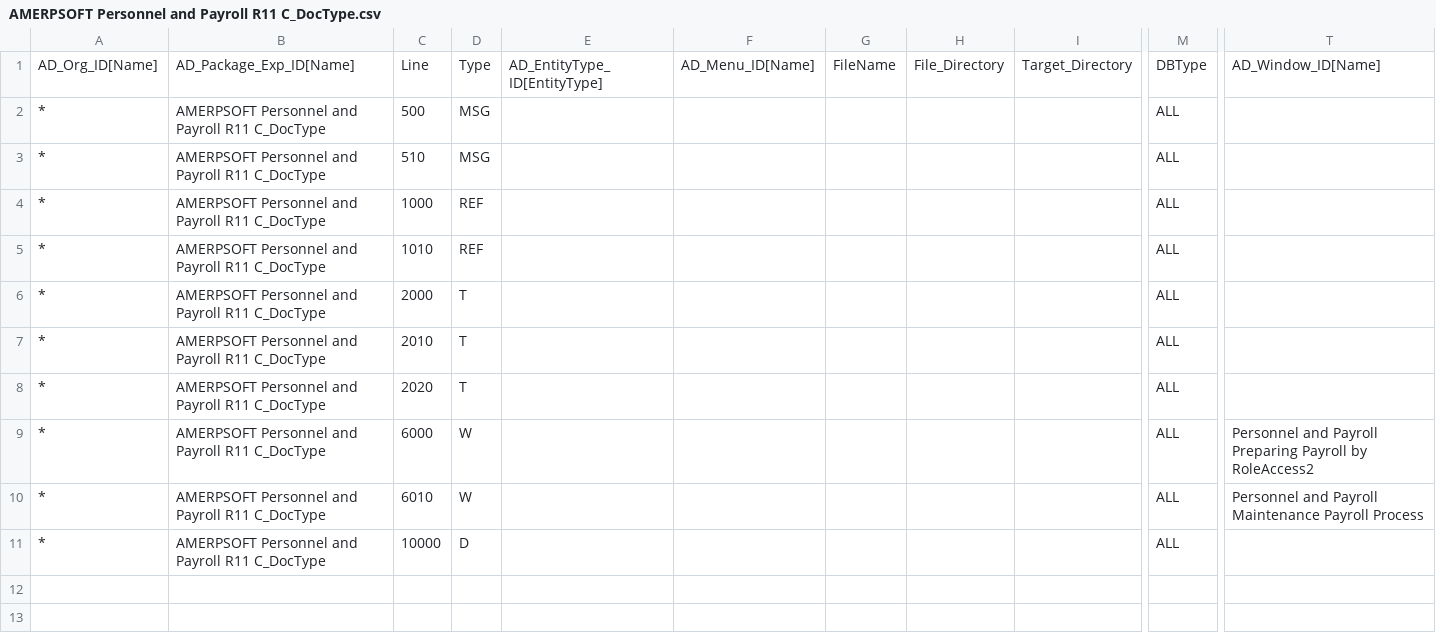
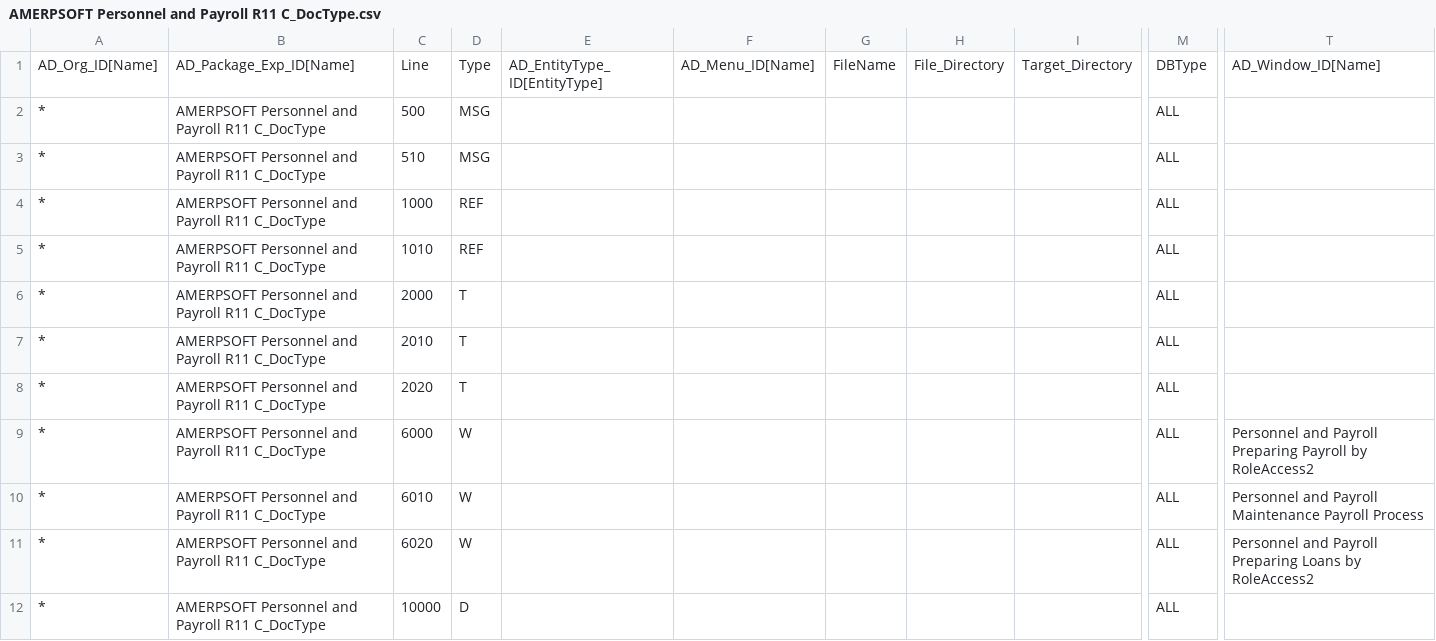
Before and after one commit to luisamesty/Amerpsoft-iDempiere-community, a CSV file: org.amerpsoft.com.idempiere.personnelpayroll/install/packs/AMERPSOFT Personnel and Payroll R11 C_DocType.csv, drawn as a sheet; only a part is shown, gaps mark what is left out; rows hold the shown columns only; the diff names each change by its address in the sheet, - before the commit and + after, or states it on an @@ line.

Commit message:
release-11_LPY-23_Preparing PYR and LOans. Updated table AMN_Payroll_Docs. Reactivate Process is not asking if document is completed.

```diff
--- a/org.amerpsoft.com.idempiere.personnelpayroll/install/packs/AMERPSOFT Personnel and Payroll R11 C_DocType.csv
+++ b/org.amerpsoft.com.idempiere.personnelpayroll/install/packs/AMERPSOFT Personnel and Payroll R11 C_DocType.csv
+row 11: * | AMERPSOFT Personnel and Payroll R11 C_DocType | 6020 | W |  |  |  |  |  | ALL | Personnel and Payroll Preparing Loans by RoleAccess2
```
Also changed, not shown: 7 other files.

━━━━━━

> **Assigned task**: Count up the lines containing "install" in the listing above, then write that number and stop.

> **Task output**: 3